**Directions**
Every record is to be printed exactly as written, and any picture in it is skipped.

**Source data**

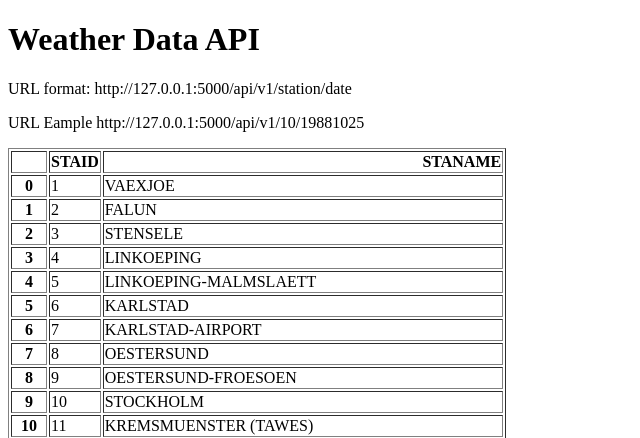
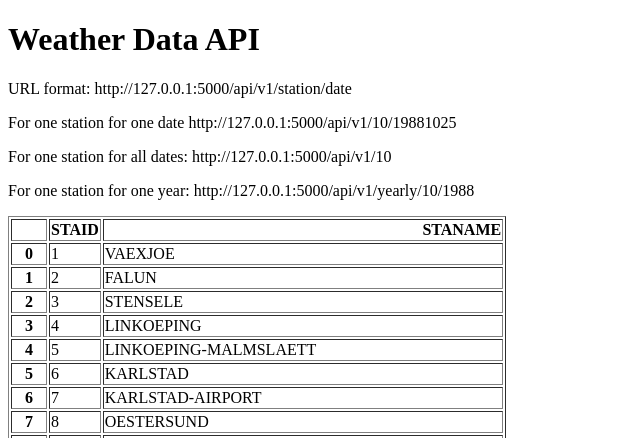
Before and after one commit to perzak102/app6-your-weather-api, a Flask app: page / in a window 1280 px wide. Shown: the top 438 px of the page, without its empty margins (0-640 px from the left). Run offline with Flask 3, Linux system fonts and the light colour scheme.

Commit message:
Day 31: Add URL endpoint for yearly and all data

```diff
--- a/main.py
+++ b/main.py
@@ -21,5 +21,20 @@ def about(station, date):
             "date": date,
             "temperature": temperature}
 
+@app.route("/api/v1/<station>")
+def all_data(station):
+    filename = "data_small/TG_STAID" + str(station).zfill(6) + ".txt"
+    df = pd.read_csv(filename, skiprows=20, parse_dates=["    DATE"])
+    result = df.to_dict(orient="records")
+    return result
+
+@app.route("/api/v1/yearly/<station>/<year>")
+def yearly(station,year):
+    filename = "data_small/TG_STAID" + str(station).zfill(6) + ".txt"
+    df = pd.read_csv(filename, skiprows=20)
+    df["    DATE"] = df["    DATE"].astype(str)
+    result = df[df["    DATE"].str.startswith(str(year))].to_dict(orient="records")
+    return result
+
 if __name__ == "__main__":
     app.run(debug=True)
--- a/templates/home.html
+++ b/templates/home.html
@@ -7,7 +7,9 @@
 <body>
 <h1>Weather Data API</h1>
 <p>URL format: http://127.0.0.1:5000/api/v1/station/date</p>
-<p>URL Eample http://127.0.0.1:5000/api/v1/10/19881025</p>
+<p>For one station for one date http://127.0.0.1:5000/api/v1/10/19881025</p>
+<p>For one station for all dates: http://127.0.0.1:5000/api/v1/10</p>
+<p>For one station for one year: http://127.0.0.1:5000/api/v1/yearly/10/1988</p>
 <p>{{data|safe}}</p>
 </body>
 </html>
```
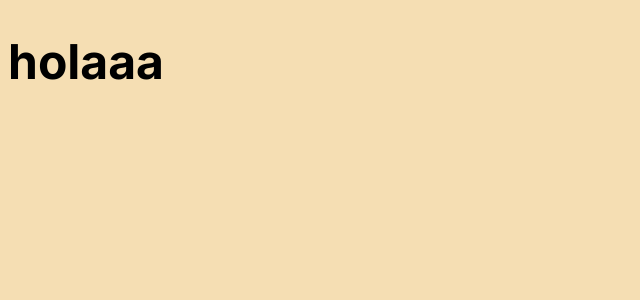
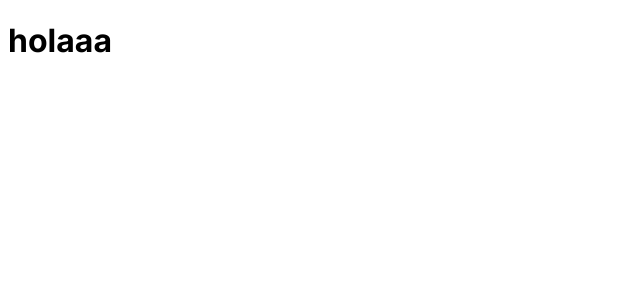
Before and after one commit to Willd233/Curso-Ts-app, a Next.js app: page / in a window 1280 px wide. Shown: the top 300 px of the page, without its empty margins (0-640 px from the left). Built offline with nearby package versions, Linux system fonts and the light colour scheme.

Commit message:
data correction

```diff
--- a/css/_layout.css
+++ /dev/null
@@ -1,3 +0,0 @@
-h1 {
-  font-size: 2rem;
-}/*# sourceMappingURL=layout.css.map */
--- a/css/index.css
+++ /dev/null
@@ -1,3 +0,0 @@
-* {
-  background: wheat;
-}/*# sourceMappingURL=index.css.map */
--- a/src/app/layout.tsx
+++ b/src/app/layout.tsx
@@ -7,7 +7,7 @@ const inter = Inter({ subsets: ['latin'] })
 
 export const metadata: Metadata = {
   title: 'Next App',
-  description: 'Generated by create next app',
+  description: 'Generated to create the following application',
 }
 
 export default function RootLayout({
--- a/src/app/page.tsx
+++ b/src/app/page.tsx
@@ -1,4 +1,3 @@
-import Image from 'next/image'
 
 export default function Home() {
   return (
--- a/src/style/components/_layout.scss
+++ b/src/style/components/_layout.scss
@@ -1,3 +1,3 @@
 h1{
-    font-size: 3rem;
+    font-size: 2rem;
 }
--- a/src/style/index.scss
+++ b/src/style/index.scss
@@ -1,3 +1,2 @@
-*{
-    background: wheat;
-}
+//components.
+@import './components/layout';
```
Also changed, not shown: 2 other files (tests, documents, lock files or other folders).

**Exercise output**
Before and after one commit to perzak102/app6-your-weather-api, a Flask app: page / in a window 1280 px wide. Shown: the top 438 px of the page, without its empty margins (0-640 px from the left). Run offline with Flask 3, Linux system fonts and the light colour scheme.

Commit message:
Day 31: Add URL endpoint for yearly and all data

```diff
--- a/main.py
+++ b/main.py
@@ -21,5 +21,20 @@ def about(station, date):
             "date": date,
             "temperature": temperature}
 
+@app.route("/api/v1/<station>")
+def all_data(station):
+    filename = "data_small/TG_STAID" + str(station).zfill(6) + ".txt"
+    df = pd.read_csv(filename, skiprows=20, parse_dates=["    DATE"])
+    result = df.to_dict(orient="records")
+    return result
+
+@app.route("/api/v1/yearly/<station>/<year>")
+def yearly(station,year):
+    filename = "data_small/TG_STAID" + str(station).zfill(6) + ".txt"
+    df = pd.read_csv(filename, skiprows=20)
+    df["    DATE"] = df["    DATE"].astype(str)
+    result = df[df["    DATE"].str.startswith(str(year))].to_dict(orient="records")
+    return result
+
 if __name__ == "__main__":
     app.run(debug=True)
--- a/templates/home.html
+++ b/templates/home.html
@@ -7,7 +7,9 @@
 <body>
 <h1>Weather Data API</h1>
 <p>URL format: http://127.0.0.1:5000/api/v1/station/date</p>
-<p>URL Eample http://127.0.0.1:5000/api/v1/10/19881025</p>
+<p>For one station for one date http://127.0.0.1:5000/api/v1/10/19881025</p>
+<p>For one station for all dates: http://127.0.0.1:5000/api/v1/10</p>
+<p>For one station for one year: http://127.0.0.1:5000/api/v1/yearly/10/1988</p>
 <p>{{data|safe}}</p>
 </body>
 </html>
```
Before and after one commit to Willd233/Curso-Ts-app, a Next.js app: page / in a window 1280 px wide. Shown: the top 300 px of the page, without its empty margins (0-640 px from the left). Built offline with nearby package versions, Linux system fonts and the light colour scheme.

Commit message:
data correction

```diff
--- a/css/_layout.css
+++ /dev/null
@@ -1,3 +0,0 @@
-h1 {
-  font-size: 2rem;
-}/*# sourceMappingURL=layout.css.map */
--- a/css/index.css
+++ /dev/null
@@ -1,3 +0,0 @@
-* {
-  background: wheat;
-}/*# sourceMappingURL=index.css.map */
--- a/src/app/layout.tsx
+++ b/src/app/layout.tsx
@@ -7,7 +7,7 @@ const inter = Inter({ subsets: ['latin'] })
 
 export const metadata: Metadata = {
   title: 'Next App',
-  description: 'Generated by create next app',
+  description: 'Generated to create the following application',
 }
 
 export default function RootLayout({
--- a/src/app/page.tsx
+++ b/src/app/page.tsx
@@ -1,4 +1,3 @@
-import Image from 'next/image'
 
 export default function Home() {
   return (
--- a/src/style/components/_layout.scss
+++ b/src/style/components/_layout.scss
@@ -1,3 +1,3 @@
 h1{
-    font-size: 3rem;
+    font-size: 2rem;
 }
--- a/src/style/index.scss
+++ b/src/style/index.scss
@@ -1,3 +1,2 @@
-*{
-    background: wheat;
-}
+//components.
+@import './components/layout';
```
Also changed, not shown: 2 other files (tests, documents, lock files or other folders).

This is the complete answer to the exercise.